YOUR ASSIGNMENT
When a line in the records contains the string "forEach", copy that line.

INFORMATION
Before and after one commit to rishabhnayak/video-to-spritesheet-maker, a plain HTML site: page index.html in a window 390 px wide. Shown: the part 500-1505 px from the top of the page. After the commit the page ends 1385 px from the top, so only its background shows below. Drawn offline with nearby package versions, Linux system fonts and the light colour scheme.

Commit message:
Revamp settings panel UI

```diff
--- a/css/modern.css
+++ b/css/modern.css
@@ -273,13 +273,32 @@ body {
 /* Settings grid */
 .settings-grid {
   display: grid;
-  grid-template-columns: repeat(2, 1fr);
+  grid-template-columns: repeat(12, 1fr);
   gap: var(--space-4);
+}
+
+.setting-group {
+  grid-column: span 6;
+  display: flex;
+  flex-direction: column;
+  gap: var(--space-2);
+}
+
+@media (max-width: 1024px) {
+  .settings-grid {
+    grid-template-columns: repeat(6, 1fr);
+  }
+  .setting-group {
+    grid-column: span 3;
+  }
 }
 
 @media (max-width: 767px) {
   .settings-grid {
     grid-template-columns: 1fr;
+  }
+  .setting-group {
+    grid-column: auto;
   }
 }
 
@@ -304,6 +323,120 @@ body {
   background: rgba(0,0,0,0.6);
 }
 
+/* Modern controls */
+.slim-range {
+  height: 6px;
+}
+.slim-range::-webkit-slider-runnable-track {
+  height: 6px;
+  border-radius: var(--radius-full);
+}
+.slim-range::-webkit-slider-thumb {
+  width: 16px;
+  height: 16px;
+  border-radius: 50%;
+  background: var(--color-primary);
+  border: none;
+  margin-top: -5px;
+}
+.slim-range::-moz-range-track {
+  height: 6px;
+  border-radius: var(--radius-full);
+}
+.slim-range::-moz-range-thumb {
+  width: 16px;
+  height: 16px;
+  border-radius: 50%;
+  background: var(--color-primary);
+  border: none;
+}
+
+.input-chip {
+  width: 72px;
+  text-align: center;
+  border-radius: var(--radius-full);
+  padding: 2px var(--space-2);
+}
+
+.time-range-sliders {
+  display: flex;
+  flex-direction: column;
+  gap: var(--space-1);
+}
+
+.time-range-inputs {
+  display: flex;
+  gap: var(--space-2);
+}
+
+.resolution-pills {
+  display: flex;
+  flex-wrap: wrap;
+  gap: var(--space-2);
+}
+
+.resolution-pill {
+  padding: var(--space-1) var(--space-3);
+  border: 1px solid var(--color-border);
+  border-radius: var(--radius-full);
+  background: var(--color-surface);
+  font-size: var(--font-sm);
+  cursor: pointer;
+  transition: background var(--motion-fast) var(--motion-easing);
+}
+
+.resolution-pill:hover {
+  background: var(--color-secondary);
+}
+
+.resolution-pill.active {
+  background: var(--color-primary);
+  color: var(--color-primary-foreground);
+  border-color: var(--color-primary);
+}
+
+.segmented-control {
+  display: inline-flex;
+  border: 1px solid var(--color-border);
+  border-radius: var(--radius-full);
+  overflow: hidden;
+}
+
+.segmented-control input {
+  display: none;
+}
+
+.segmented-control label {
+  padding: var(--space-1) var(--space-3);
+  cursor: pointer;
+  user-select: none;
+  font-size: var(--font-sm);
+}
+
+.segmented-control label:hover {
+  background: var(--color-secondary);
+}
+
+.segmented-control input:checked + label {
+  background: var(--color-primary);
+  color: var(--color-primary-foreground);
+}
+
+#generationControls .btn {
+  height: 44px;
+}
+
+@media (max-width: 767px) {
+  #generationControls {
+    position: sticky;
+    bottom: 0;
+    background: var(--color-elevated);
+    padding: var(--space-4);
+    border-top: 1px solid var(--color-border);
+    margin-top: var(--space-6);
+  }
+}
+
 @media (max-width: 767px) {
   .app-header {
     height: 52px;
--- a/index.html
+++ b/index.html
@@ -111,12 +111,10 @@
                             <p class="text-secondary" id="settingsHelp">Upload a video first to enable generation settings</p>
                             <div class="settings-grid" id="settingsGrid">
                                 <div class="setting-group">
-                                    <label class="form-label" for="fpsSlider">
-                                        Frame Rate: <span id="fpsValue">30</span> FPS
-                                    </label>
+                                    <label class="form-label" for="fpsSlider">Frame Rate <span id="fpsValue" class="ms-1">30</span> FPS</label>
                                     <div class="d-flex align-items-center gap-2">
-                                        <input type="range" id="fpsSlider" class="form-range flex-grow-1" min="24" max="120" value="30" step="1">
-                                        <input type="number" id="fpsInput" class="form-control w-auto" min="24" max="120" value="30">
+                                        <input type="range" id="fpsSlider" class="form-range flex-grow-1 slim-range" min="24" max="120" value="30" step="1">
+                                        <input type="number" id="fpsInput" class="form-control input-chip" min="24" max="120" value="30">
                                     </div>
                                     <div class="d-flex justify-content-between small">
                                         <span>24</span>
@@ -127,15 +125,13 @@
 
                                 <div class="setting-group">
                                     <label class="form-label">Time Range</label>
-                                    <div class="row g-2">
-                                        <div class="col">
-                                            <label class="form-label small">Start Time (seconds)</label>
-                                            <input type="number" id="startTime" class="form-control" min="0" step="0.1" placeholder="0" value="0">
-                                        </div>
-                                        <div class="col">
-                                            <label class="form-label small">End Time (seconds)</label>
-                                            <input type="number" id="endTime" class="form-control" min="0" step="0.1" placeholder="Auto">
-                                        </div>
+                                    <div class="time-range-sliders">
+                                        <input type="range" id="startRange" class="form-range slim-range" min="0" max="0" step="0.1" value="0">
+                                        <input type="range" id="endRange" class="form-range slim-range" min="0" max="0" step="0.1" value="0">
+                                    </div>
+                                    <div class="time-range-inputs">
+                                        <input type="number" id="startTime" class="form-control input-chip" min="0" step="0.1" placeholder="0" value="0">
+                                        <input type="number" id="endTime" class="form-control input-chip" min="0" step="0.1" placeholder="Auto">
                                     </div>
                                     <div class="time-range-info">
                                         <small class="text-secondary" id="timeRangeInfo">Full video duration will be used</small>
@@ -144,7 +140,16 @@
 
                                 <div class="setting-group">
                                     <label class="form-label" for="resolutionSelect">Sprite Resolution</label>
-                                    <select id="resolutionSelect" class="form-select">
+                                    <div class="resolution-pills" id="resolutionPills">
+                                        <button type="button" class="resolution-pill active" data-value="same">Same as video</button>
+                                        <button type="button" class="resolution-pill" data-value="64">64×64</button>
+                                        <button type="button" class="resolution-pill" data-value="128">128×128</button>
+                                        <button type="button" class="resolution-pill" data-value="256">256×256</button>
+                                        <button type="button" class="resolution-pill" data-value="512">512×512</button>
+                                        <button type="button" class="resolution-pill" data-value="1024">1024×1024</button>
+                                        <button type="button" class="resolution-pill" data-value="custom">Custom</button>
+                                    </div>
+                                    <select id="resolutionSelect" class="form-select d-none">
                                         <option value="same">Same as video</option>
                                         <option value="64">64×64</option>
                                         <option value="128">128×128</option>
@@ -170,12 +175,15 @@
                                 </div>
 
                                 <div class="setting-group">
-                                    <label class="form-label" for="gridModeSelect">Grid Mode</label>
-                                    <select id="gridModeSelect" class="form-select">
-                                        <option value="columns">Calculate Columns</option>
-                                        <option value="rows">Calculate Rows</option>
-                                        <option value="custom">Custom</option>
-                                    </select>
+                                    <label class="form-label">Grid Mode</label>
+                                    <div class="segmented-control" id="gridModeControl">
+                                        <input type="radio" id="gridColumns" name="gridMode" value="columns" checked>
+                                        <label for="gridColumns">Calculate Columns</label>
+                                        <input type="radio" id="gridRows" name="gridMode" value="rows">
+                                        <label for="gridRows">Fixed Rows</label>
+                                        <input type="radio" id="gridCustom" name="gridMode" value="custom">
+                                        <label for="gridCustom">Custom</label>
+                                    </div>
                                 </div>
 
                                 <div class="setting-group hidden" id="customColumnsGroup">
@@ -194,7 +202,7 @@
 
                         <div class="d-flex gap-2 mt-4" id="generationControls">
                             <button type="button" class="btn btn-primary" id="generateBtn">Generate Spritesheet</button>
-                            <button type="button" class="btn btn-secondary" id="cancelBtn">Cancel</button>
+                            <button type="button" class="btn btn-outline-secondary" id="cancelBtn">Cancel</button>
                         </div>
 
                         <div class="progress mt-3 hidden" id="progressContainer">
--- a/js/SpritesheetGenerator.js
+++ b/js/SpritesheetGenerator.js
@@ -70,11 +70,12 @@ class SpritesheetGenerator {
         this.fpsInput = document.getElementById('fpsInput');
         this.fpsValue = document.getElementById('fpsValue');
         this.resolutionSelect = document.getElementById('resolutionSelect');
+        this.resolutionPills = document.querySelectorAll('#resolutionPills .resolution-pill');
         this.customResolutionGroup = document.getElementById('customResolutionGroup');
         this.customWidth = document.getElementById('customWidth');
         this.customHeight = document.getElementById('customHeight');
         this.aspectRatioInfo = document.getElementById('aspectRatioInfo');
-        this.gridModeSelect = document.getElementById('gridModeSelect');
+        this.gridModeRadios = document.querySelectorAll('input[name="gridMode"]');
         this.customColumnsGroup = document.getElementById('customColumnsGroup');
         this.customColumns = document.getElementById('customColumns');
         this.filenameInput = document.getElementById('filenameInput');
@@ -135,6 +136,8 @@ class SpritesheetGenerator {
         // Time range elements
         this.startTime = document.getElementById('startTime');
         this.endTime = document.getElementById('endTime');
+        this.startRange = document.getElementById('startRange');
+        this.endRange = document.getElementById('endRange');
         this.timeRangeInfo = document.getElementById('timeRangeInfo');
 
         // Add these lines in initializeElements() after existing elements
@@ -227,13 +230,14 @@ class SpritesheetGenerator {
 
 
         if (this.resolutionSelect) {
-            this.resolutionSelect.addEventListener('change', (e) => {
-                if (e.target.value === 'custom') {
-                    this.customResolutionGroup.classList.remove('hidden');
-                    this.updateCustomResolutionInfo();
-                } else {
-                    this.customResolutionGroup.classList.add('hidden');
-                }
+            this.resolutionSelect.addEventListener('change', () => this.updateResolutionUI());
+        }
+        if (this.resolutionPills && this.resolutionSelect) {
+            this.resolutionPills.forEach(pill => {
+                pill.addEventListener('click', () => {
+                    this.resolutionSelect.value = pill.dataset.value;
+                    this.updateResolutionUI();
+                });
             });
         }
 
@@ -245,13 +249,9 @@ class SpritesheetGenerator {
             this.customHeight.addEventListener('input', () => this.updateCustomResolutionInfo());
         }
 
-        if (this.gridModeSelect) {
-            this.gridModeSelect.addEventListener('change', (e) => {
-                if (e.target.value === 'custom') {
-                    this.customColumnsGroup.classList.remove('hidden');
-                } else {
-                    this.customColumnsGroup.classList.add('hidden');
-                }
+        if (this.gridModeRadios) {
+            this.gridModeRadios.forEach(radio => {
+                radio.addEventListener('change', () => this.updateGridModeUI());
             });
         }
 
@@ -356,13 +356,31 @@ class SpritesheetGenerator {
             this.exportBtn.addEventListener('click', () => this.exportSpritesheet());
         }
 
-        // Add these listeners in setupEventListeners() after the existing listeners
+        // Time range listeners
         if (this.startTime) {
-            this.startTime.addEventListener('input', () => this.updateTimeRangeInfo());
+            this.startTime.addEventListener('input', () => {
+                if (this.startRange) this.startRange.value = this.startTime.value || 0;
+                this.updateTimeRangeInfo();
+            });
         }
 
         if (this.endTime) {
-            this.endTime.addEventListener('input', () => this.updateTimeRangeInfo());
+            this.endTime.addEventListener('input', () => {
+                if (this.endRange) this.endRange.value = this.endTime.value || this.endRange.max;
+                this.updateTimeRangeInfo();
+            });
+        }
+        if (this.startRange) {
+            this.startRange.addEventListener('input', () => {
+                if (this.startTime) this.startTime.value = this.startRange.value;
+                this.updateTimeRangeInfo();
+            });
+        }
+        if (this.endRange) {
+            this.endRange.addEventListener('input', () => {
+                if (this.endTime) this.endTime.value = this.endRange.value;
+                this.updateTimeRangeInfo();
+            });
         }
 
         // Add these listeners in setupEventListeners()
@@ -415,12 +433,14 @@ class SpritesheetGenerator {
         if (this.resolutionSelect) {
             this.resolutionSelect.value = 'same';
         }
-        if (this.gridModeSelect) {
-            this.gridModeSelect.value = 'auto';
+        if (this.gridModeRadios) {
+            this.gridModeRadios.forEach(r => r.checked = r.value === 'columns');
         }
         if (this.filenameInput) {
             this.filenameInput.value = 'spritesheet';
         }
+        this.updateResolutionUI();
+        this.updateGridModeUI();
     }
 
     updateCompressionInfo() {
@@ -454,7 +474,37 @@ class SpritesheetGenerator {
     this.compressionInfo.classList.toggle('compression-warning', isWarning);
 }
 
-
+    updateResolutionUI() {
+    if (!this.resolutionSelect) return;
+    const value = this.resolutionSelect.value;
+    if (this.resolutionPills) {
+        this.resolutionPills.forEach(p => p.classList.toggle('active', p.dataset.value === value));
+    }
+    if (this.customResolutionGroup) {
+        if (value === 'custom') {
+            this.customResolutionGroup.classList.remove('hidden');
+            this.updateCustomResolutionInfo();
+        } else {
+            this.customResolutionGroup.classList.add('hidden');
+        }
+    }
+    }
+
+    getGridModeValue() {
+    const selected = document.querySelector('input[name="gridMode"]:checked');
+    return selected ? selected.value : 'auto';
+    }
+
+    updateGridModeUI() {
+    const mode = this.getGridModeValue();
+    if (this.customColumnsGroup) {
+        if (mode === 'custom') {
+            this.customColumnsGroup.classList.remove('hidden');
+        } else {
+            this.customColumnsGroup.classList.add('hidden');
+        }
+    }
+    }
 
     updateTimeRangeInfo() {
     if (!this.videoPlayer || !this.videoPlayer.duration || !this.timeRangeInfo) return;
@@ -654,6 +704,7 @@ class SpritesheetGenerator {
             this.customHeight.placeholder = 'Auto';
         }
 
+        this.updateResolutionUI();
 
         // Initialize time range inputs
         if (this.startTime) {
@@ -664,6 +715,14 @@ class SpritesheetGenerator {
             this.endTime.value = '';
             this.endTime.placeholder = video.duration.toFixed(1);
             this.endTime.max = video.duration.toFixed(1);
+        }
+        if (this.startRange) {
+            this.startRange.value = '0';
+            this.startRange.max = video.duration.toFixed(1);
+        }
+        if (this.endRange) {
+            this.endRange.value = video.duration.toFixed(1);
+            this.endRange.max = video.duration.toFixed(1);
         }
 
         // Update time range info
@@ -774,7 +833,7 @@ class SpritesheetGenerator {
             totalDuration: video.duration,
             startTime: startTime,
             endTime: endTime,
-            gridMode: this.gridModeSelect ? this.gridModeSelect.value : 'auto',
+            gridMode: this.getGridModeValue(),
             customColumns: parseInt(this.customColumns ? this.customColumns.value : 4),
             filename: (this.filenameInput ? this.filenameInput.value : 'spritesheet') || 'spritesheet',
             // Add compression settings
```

THE ANSWER
+            this.resolutionPills.forEach(pill => {
+            this.gridModeRadios.forEach(radio => {
+            this.gridModeRadios.forEach(r => r.checked = r.value === 'columns');
+        this.resolutionPills.forEach(p => p.classList.toggle('active', p.dataset.value === value));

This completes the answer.